Task details: Omitting every picture, output the records below exactly, please.

· · · · · · ·

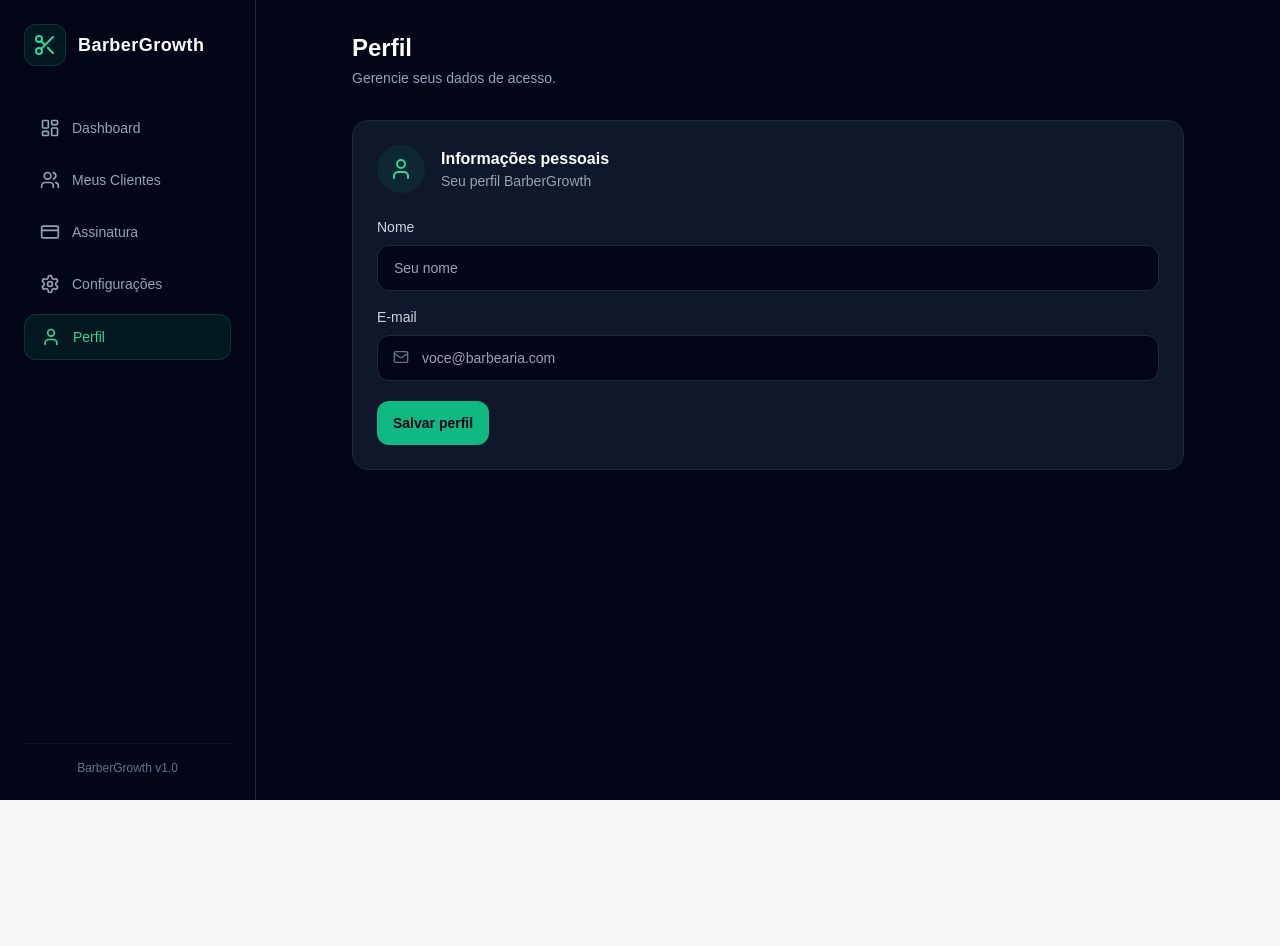
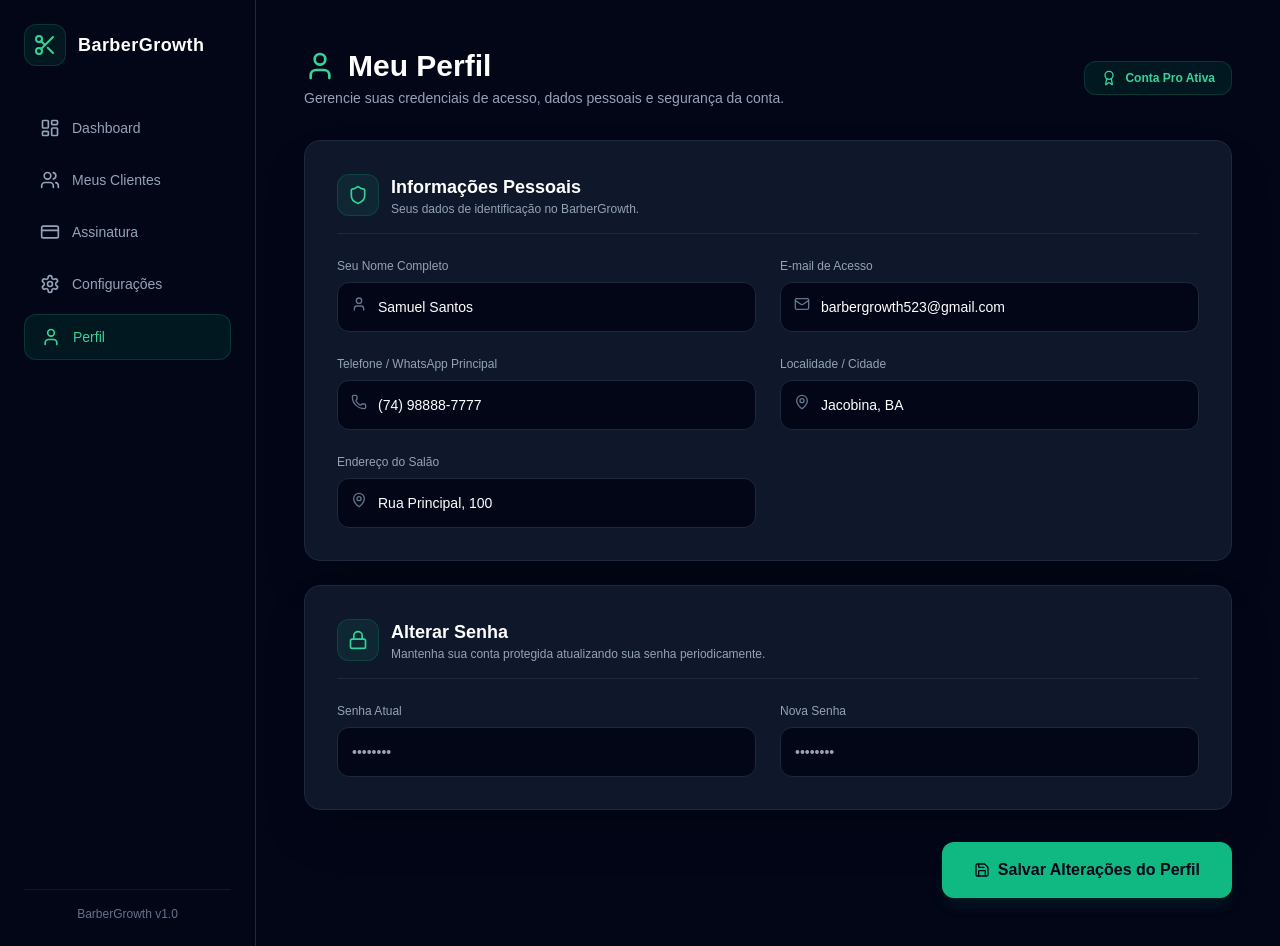
Before and after one commit to barbergrowth523-del/localgrowth, a Next.js app in the folder frontend/: page /perfil in a window 1280 px wide. Before the commit the page ends 800 px from the top, so only its background shows below. Built offline with nearby package versions, Linux system fonts and the light colour scheme.

Commit message:
feat: expand profile and system settings

```diff
--- a/frontend/app/(dashboard)/perfil/page.tsx
+++ b/frontend/app/(dashboard)/perfil/page.tsx
@@ -1,15 +1,45 @@
-import { Mail, User } from 'lucide-react'
+'use client'
+
+import { Award, Lock, Mail, MapPin, Phone, Save, Shield, User } from 'lucide-react'
+import { FormEvent, useState } from 'react'
+
+type Profile = {
+  name: string; email: string; phone: string; cidade: string; endereco: string
+  currentPassword: string; newPassword: string
+}
 
 export default function PerfilPage() {
+  const [profile, setProfile] = useState<Profile>({
+    name: 'Samuel Santos', email: 'barbergrowth523@gmail.com', phone: '(74) 98888-7777',
+    cidade: 'Jacobina, BA', endereco: 'Rua Principal, 100', currentPassword: '', newPassword: '',
+  })
+  const update = (key: keyof Profile, value: string) => setProfile((current) => ({ ...current, [key]: value }))
+
+  function handleUpdate(event: FormEvent<HTMLFormElement>) {
+    event.preventDefault()
+    alert('Informações de perfil atualizadas com sucesso!')
+  }
+
   return (
-    <div className="mx-auto max-w-4xl p-6 md:p-8">
-      <div className="mb-8"><h1 className="text-2xl font-bold text-white">Perfil</h1><p className="mt-1 text-sm text-slate-400">Gerencie seus dados de acesso.</p></div>
-      <section className="rounded-2xl border border-slate-800 bg-slate-900 p-6">
-        <div className="mb-6 flex items-center gap-4"><div className="rounded-full bg-emerald-500/10 p-3 text-emerald-400"><User className="h-6 w-6" /></div><div><h2 className="font-semibold text-white">Informações pessoais</h2><p className="text-sm text-slate-400">Seu perfil BarberGrowth</p></div></div>
-        <label className="block text-sm text-slate-300">Nome<input className="mt-2 w-full rounded-xl border border-slate-800 bg-slate-950 px-4 py-3 text-white outline-none focus:border-emerald-500" placeholder="Seu nome" /></label>
-        <label className="mt-4 block text-sm text-slate-300">E-mail<div className="relative mt-2"><Mail className="absolute left-4 top-3.5 h-4 w-4 text-slate-500" /><input type="email" className="w-full rounded-xl border border-slate-800 bg-slate-950 py-3 pl-11 pr-4 text-white outline-none focus:border-emerald-500" placeholder="voce@barbearia.com" /></div></label>
-        <button className="mt-5 rounded-xl bg-emerald-500 px-4 py-3 text-sm font-semibold text-slate-950 hover:bg-emerald-400">Salvar perfil</button>
-      </section>
+    <div className="mx-auto w-full max-w-5xl p-8 lg:p-12">
+      <div className="mb-8 flex flex-col items-start justify-between gap-4 md:flex-row md:items-center"><div><h1 className="flex items-center gap-3 text-3xl font-bold text-white"><User className="h-8 w-8 text-emerald-400" /> Meu Perfil</h1><p className="mt-1 text-sm text-slate-400">Gerencie suas credenciais de acesso, dados pessoais e segurança da conta.</p></div><div className="flex items-center gap-2 rounded-xl border border-emerald-500/20 bg-emerald-500/10 px-4 py-2 text-xs font-semibold text-emerald-400"><Award className="h-4 w-4" /> Conta Pro Ativa</div></div>
+      <form onSubmit={handleUpdate} className="space-y-6">
+        <section className="space-y-6 rounded-2xl border border-slate-800 bg-slate-900 p-6 shadow-2xl lg:p-8"><Header icon={<Shield className="h-5 w-5" />} title="Informações Pessoais" description="Seus dados de identificação no BarberGrowth." /><div className="grid grid-cols-1 gap-6 md:grid-cols-2"><IconField icon={<User className="h-4 w-4" />} label="Seu Nome Completo" value={profile.name} onChange={(value) => update('name', value)} /><IconField icon={<Mail className="h-4 w-4" />} label="E-mail de Acesso" type="email" value={profile.email} onChange={(value) => update('email', value)} /><IconField icon={<Phone className="h-4 w-4" />} label="Telefone / WhatsApp Principal" value={profile.phone} onChange={(value) => update('phone', value)} /><IconField icon={<MapPin className="h-4 w-4" />} label="Localidade / Cidade" value={profile.cidade} onChange={(value) => update('cidade', value)} /><IconField icon={<MapPin className="h-4 w-4" />} label="Endereço do Salão" value={profile.endereco} onChange={(value) => update('endereco', value)} /></div></section>
+        <section className="space-y-6 rounded-2xl border border-slate-800 bg-slate-900 p-6 shadow-2xl lg:p-8"><Header icon={<Lock className="h-5 w-5" />} title="Alterar Senha" description="Mantenha sua conta protegida atualizando sua senha periodicamente." /><div className="grid grid-cols-1 gap-6 md:grid-cols-2"><Field label="Senha Atual" type="password" placeholder="••••••••" value={profile.currentPassword} onChange={(value) => update('currentPassword', value)} required={false} /><Field label="Nova Senha" type="password" placeholder="••••••••" value={profile.newPassword} onChange={(value) => update('newPassword', value)} required={false} /></div></section>
+        <div className="flex justify-end pt-2"><button type="submit" className="flex items-center gap-2 rounded-xl bg-emerald-500 px-8 py-4 font-bold text-slate-950 shadow-lg shadow-emerald-500/10 transition hover:bg-emerald-600"><Save className="h-4 w-4" /> Salvar Alterações do Perfil</button></div>
+      </form>
     </div>
   )
 }
+
+function Header({ icon, title, description }: { icon: React.ReactNode; title: string; description: string }) {
+  return <div className="flex items-center gap-3 border-b border-slate-800 pb-4"><div className="rounded-xl border border-emerald-500/20 bg-emerald-500/10 p-2.5 text-emerald-400">{icon}</div><div><h2 className="text-lg font-bold text-white">{title}</h2><p className="text-xs text-slate-400">{description}</p></div></div>
+}
+
+function IconField({ icon, label, value, onChange, type = 'text' }: { icon: React.ReactNode; label: string; value: string; onChange: (value: string) => void; type?: string }) {
+  return <label className="block text-xs font-medium text-slate-400">{label}<div className="relative mt-2"><span className="absolute left-3.5 top-3.5 text-slate-500">{icon}</span><input type={type} value={value} onChange={(event) => onChange(event.target.value)} className="w-full rounded-xl border border-slate-800 bg-slate-950 py-3.5 pl-10 pr-4 text-sm text-white outline-none transition focus:border-emerald-500" /></div></label>
+}
+
+function Field({ label, value, onChange, placeholder, type, required }: { label: string; value: string; onChange: (value: string) => void; placeholder: string; type: string; required: boolean }) {
+  return <label className="block text-xs font-medium text-slate-400">{label}<input required={required} type={type} placeholder={placeholder} value={value} onChange={(event) => onChange(event.target.value)} className="mt-2 w-full rounded-xl border border-slate-800 bg-slate-950 p-3.5 text-sm text-white outline-none transition focus:border-emerald-500" /></label>
+}
```
Also changed, not shown: frontend/app/(dashboard)/configuracoes/page.tsx (+24 -8 lines).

· · · · · · ·

The answer:
Before and after one commit to barbergrowth523-del/localgrowth, a Next.js app in the folder frontend/: page /perfil in a window 1280 px wide. Before the commit the page ends 800 px from the top, so only its background shows below. Built offline with nearby package versions, Linux system fonts and the light colour scheme.

Commit message:
feat: expand profile and system settings

```diff
--- a/frontend/app/(dashboard)/perfil/page.tsx
+++ b/frontend/app/(dashboard)/perfil/page.tsx
@@ -1,15 +1,45 @@
-import { Mail, User } from 'lucide-react'
+'use client'
+
+import { Award, Lock, Mail, MapPin, Phone, Save, Shield, User } from 'lucide-react'
+import { FormEvent, useState } from 'react'
+
+type Profile = {
+  name: string; email: string; phone: string; cidade: string; endereco: string
+  currentPassword: string; newPassword: string
+}
 
 export default function PerfilPage() {
+  const [profile, setProfile] = useState<Profile>({
+    name: 'Samuel Santos', email: 'barbergrowth523@gmail.com', phone: '(74) 98888-7777',
+    cidade: 'Jacobina, BA', endereco: 'Rua Principal, 100', currentPassword: '', newPassword: '',
+  })
+  const update = (key: keyof Profile, value: string) => setProfile((current) => ({ ...current, [key]: value }))
+
+  function handleUpdate(event: FormEvent<HTMLFormElement>) {
+    event.preventDefault()
+    alert('Informações de perfil atualizadas com sucesso!')
+  }
+
   return (
-    <div className="mx-auto max-w-4xl p-6 md:p-8">
-      <div className="mb-8"><h1 className="text-2xl font-bold text-white">Perfil</h1><p className="mt-1 text-sm text-slate-400">Gerencie seus dados de acesso.</p></div>
-      <section className="rounded-2xl border border-slate-800 bg-slate-900 p-6">
-        <div className="mb-6 flex items-center gap-4"><div className="rounded-full bg-emerald-500/10 p-3 text-emerald-400"><User className="h-6 w-6" /></div><div><h2 className="font-semibold text-white">Informações pessoais</h2><p className="text-sm text-slate-400">Seu perfil BarberGrowth</p></div></div>
-        <label className="block text-sm text-slate-300">Nome<input className="mt-2 w-full rounded-xl border border-slate-800 bg-slate-950 px-4 py-3 text-white outline-none focus:border-emerald-500" placeholder="Seu nome" /></label>
-        <label className="mt-4 block text-sm text-slate-300">E-mail<div className="relative mt-2"><Mail className="absolute left-4 top-3.5 h-4 w-4 text-slate-500" /><input type="email" className="w-full rounded-xl border border-slate-800 bg-slate-950 py-3 pl-11 pr-4 text-white outline-none focus:border-emerald-500" placeholder="voce@barbearia.com" /></div></label>
-        <button className="mt-5 rounded-xl bg-emerald-500 px-4 py-3 text-sm font-semibold text-slate-950 hover:bg-emerald-400">Salvar perfil</button>
-      </section>
+    <div className="mx-auto w-full max-w-5xl p-8 lg:p-12">
+      <div className="mb-8 flex flex-col items-start justify-between gap-4 md:flex-row md:items-center"><div><h1 className="flex items-center gap-3 text-3xl font-bold text-white"><User className="h-8 w-8 text-emerald-400" /> Meu Perfil</h1><p className="mt-1 text-sm text-slate-400">Gerencie suas credenciais de acesso, dados pessoais e segurança da conta.</p></div><div className="flex items-center gap-2 rounded-xl border border-emerald-500/20 bg-emerald-500/10 px-4 py-2 text-xs font-semibold text-emerald-400"><Award className="h-4 w-4" /> Conta Pro Ativa</div></div>
+      <form onSubmit={handleUpdate} className="space-y-6">
+        <section className="space-y-6 rounded-2xl border border-slate-800 bg-slate-900 p-6 shadow-2xl lg:p-8"><Header icon={<Shield className="h-5 w-5" />} title="Informações Pessoais" description="Seus dados de identificação no BarberGrowth." /><div className="grid grid-cols-1 gap-6 md:grid-cols-2"><IconField icon={<User className="h-4 w-4" />} label="Seu Nome Completo" value={profile.name} onChange={(value) => update('name', value)} /><IconField icon={<Mail className="h-4 w-4" />} label="E-mail de Acesso" type="email" value={profile.email} onChange={(value) => update('email', value)} /><IconField icon={<Phone className="h-4 w-4" />} label="Telefone / WhatsApp Principal" value={profile.phone} onChange={(value) => update('phone', value)} /><IconField icon={<MapPin className="h-4 w-4" />} label="Localidade / Cidade" value={profile.cidade} onChange={(value) => update('cidade', value)} /><IconField icon={<MapPin className="h-4 w-4" />} label="Endereço do Salão" value={profile.endereco} onChange={(value) => update('endereco', value)} /></div></section>
+        <section className="space-y-6 rounded-2xl border border-slate-800 bg-slate-900 p-6 shadow-2xl lg:p-8"><Header icon={<Lock className="h-5 w-5" />} title="Alterar Senha" description="Mantenha sua conta protegida atualizando sua senha periodicamente." /><div className="grid grid-cols-1 gap-6 md:grid-cols-2"><Field label="Senha Atual" type="password" placeholder="••••••••" value={profile.currentPassword} onChange={(value) => update('currentPassword', value)} required={false} /><Field label="Nova Senha" type="password" placeholder="••••••••" value={profile.newPassword} onChange={(value) => update('newPassword', value)} required={false} /></div></section>
+        <div className="flex justify-end pt-2"><button type="submit" className="flex items-center gap-2 rounded-xl bg-emerald-500 px-8 py-4 font-bold text-slate-950 shadow-lg shadow-emerald-500/10 transition hover:bg-emerald-600"><Save className="h-4 w-4" /> Salvar Alterações do Perfil</button></div>
+      </form>
     </div>
   )
 }
+
+function Header({ icon, title, description }: { icon: React.ReactNode; title: string; description: string }) {
+  return <div className="flex items-center gap-3 border-b border-slate-800 pb-4"><div className="rounded-xl border border-emerald-500/20 bg-emerald-500/10 p-2.5 text-emerald-400">{icon}</div><div><h2 className="text-lg font-bold text-white">{title}</h2><p className="text-xs text-slate-400">{description}</p></div></div>
+}
+
+function IconField({ icon, label, value, onChange, type = 'text' }: { icon: React.ReactNode; label: string; value: string; onChange: (value: string) => void; type?: string }) {
+  return <label className="block text-xs font-medium text-slate-400">{label}<div className="relative mt-2"><span className="absolute left-3.5 top-3.5 text-slate-500">{icon}</span><input type={type} value={value} onChange={(event) => onChange(event.target.value)} className="w-full rounded-xl border border-slate-800 bg-slate-950 py-3.5 pl-10 pr-4 text-sm text-white outline-none transition focus:border-emerald-500" /></div></label>
+}
+
+function Field({ label, value, onChange, placeholder, type, required }: { label: string; value: string; onChange: (value: string) => void; placeholder: string; type: string; required: boolean }) {
+  return <label className="block text-xs font-medium text-slate-400">{label}<input required={required} type={type} placeholder={placeholder} value={value} onChange={(event) => onChange(event.target.value)} className="mt-2 w-full rounded-xl border border-slate-800 bg-slate-950 p-3.5 text-sm text-white outline-none transition focus:border-emerald-500" /></label>
+}
```
Also changed, not shown: frontend/app/(dashboard)/configuracoes/page.tsx (+24 -8 lines).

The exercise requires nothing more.